Ashley Christensen knows what's at stake Monday when Twin Cities nurses take a strike vote -- for her patients, for her profession and for herself.
That's why the young nurse says she'll do what needs to be done.
"The hospitals have put us in a corner," she said. "The response is fight or flight. We have to fight."
Christensen is one of 12,000 nurses set to vote Monday on whether to authorize an open-ended strike at 14 Twin Cities hospitals, as both sides remain mired in the most contentious nursing contract dispute in a quarter century.
The nurses began voting at 6 a.m. and balloting remains open until 8:30 p.m. They can vote at one of two locations: Park Center High School in Brooklyn Park and the Minnesota Nurses Association headquarters in St. Paul. If at least 66 percent vote yes, they would need to give the hospitals a minimum of 10 days' notice but could strike anytime after that.

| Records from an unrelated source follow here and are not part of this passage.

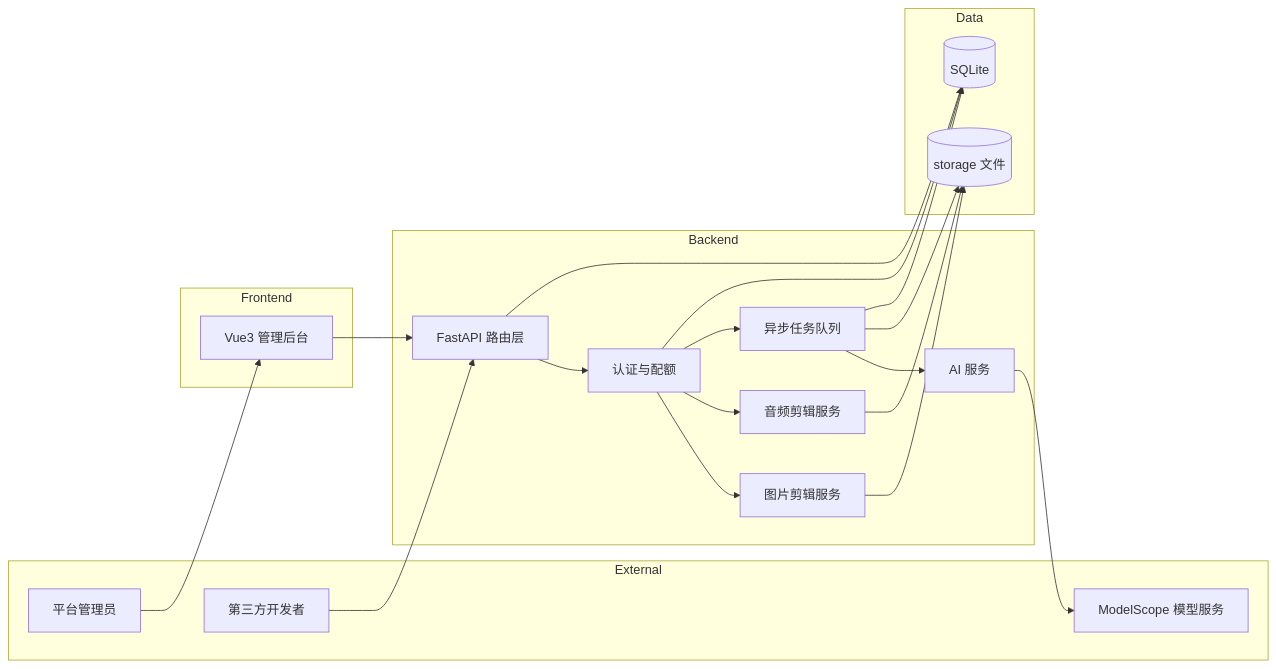
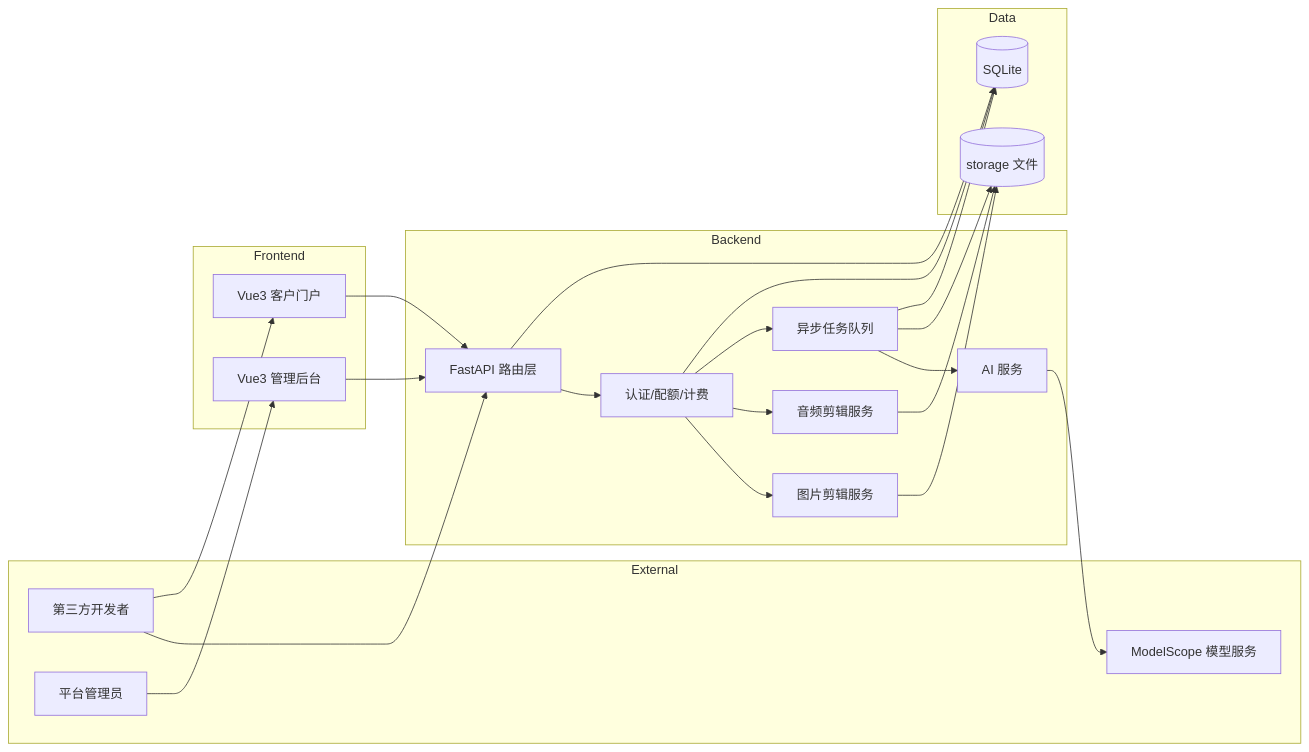
The first of 3 diagrams in .monkeycode/docs/ARCHITECTURE.md (talleylinjg-ops/MediaCut), drawn with Mermaid before and after one commit. The commit also changed other lines of this file and 30 other files, not shown here.

````diff
--- a/.monkeycode/docs/ARCHITECTURE.md
+++ b/.monkeycode/docs/ARCHITECTURE.md
@@ -116,42 +119,45 @@
 ```mermaid
 flowchart LR
     subgraph External
         Client[第三方开发者]
         Admin[平台管理员]
         MS[ModelScope 模型服务]
     end
 
     subgraph Frontend
         VueAdmin[Vue3 管理后台]
+        VuePortal[Vue3 客户门户]
     end
 
     subgraph Backend
         API[FastAPI 路由层]
-        Auth[认证与配额]
+        Auth[认证/配额/计费]
         Img[图片剪辑服务]
         Aud[音频剪辑服务]
         AI[AI 服务]
         Queue[异步任务队列]
     end
 
     subgraph Data
         DB[(SQLite)]
         Files[(storage 文件)]
     end
 
     Client --> API
     Admin --> VueAdmin
+    Client --> VuePortal[Vue3 客户门户]
+    VuePortal --> API
     VueAdmin --> API
     API --> Auth
     Auth --> Img
     Auth --> Aud
     Auth --> Queue
     Queue --> AI
     AI --> MS
     Img --> Files
     Aud --> Files
     Queue --> Files
     Auth --> DB
     Queue --> DB
     API --> DB
 ```
````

The vote follows a 24-hour walkout on June 10. It was the biggest -- and also shortest -- walkout in U.S. nursing history, but it failed to get the hospitals to budge.
"It's important for each side to show how strong they are to test how strong the other side is," said Aaron Sojourner, who teaches labor relations at the University of Minnesota's Carlson School of Management.
Both sides flexed their muscle during the one-day strike: the nurses by making good on their threat to walk and the hospitals by flying in 2,800 replacements and staying open for business.
Now they're raising the stakes.
"This is serious now," Sojourner said. "Everybody has a lot to lose if it comes to a long strike -- the hospitals because of the disruption and their reputation, the nurses who care about patient care, and the public has a big stake, too. Both parties recognize that they have an interest in reaching an agreement before they reach the point of no return."
'No benefit to a strike'
Union negotiators, who last week offered to modify their contract proposal and resume talks, have told members they need a strong strike vote for leverage at the bargaining table. The hospitals have agreed to restart talks, but only on the condition that the nurses agree not to strike before July 31, a condition rejected by the union. No new talks are scheduled.
"There is no benefit to a strike and we saw that on June 10," said Maureen Schriner, a spokeswoman for the hospitals. "We need to have contract negotiations that recognize the reality of the health care environment."
From the start, the biggest sticking point has been staffing ratios. The nurses want set ratios that would limit how many patients may be assigned to each nurse, saying they are stretched to the point that patients are endangered. The hospitals say they want more flexibility to move nurses where they are needed, citing economic pressures.
The nurses also initially sought pay raises of 3.5 percent to 4 percent for each of three years but say that's since been modified. The hospitals propose annual raises of 0, 1 and 2 percent, plus cuts to pension and health benefits.
The last time Twin Cities nurses conducted a major walkout was 1984, the year Christensen was born. The nurses stayed out for five weeks, forcing hospitals to rely on replacement nurses to stay open, before the hospitals capitulated with better working conditions.
The granddaughter of a nurse, Christensen says she's wanted to be a nurse as far back as she can remember.
But when she graduated from nursing school in 2007, none of the hospitals was hiring. Finally, after waiting a year, she got a job at Children's Hospital in Minneapolis.
She says she loves her job, especially when her young patients walk in and recognize her. But she also feels stretched thin and would like more help at the bedside. She sees this as a battle between the bean counters and professionals like her.
"The hospitals are out to get us," she said. "They want to define nursing."
Nurses stress staffing
Like many of the nurses on the picket line last week, Christensen argued it's not about the money.
"We don't really care about the wage increases," she said. "We're really concerned about staffing, about infections and contagious disease."
The nurses' proposal also includes better hospital preparations for emergencies and disease outbreaks such as H1N1.
She knows a strike is risky not just for her patients but for herself. She's not married and doesn't have kids, but there's still rent to pay. Her friends, many of whom are community organizers, support her.
Her family has a lot of questions, she said: "My mom is worried if I'm not getting a paycheck every two weeks [but] she supports everything I do."
The union has posted information on its website on how to manage financially during a strike, including advice on calling banks, utilities and other creditors to work out payment arrangements and on where to get health insurance if coverage runs out before the strike is over.
Aarin Nolte, another young nurse at Children's, just bought a home with her husband. They have mortgage and car payments.
"It's scary being a young couple and not knowing what's going to happen," she said. But her husband, who is also in a union, "supports me." She's also ready to vote to strike.
"We are saying enough is enough," she said. "Come on, work with us. We're tired of this. We want a contract."
Chen May Yee • 612-673-7434